[Front-end code change data]
——
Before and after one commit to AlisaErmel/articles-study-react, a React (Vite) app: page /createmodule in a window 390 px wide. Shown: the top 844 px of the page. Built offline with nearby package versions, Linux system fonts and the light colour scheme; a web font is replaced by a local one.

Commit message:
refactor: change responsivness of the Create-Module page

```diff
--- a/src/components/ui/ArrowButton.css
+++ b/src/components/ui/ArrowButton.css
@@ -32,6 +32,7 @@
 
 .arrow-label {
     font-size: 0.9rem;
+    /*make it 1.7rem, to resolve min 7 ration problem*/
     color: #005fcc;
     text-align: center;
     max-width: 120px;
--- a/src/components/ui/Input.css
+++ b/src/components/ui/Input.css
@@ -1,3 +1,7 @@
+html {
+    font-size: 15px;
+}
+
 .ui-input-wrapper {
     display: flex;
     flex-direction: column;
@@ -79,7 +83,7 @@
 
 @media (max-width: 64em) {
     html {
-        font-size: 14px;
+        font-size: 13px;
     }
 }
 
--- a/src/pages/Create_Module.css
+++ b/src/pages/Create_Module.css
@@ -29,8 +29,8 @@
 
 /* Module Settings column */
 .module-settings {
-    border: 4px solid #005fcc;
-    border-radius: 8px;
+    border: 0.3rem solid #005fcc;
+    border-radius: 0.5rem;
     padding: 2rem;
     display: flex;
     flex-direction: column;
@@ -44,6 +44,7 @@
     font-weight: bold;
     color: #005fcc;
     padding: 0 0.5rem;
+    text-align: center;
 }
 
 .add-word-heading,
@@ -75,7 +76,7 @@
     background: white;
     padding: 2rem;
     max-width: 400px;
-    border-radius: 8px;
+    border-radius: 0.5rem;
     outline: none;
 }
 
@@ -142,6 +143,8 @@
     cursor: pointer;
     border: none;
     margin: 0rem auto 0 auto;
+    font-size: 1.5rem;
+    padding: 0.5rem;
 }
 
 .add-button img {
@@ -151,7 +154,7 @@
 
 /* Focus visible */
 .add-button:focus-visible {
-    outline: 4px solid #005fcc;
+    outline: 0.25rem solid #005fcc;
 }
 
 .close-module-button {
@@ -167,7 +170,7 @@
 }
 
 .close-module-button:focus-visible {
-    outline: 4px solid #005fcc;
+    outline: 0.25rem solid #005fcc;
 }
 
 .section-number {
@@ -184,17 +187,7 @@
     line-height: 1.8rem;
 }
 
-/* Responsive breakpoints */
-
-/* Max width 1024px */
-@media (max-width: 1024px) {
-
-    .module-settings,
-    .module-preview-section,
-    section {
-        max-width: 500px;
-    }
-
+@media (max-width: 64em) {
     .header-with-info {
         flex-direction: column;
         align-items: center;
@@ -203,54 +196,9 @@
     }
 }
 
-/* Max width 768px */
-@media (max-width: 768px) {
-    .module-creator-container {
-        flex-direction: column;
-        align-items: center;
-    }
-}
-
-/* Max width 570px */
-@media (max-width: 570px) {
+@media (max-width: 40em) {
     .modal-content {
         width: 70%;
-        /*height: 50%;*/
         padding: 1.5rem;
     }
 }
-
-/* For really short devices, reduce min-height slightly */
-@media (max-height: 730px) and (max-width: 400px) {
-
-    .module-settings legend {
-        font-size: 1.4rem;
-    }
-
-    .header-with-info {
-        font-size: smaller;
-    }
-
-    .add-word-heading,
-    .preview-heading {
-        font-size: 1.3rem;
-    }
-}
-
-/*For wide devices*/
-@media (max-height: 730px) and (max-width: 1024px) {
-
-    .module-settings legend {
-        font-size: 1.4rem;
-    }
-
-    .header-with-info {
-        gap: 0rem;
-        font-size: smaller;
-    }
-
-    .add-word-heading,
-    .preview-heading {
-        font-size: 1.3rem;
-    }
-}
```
——
**PROBLEM REQUIREMENTS:**
With "media" as the search string, filter the records and return each line that has it.

**SOLUTION:**
 @media (max-width: 64em) {
-@media (max-width: 1024px) {
+@media (max-width: 64em) {
-@media (max-width: 768px) {
-@media (max-width: 570px) {
+@media (max-width: 40em) {
-@media (max-height: 730px) and (max-width: 400px) {
-@media (max-height: 730px) and (max-width: 1024px) {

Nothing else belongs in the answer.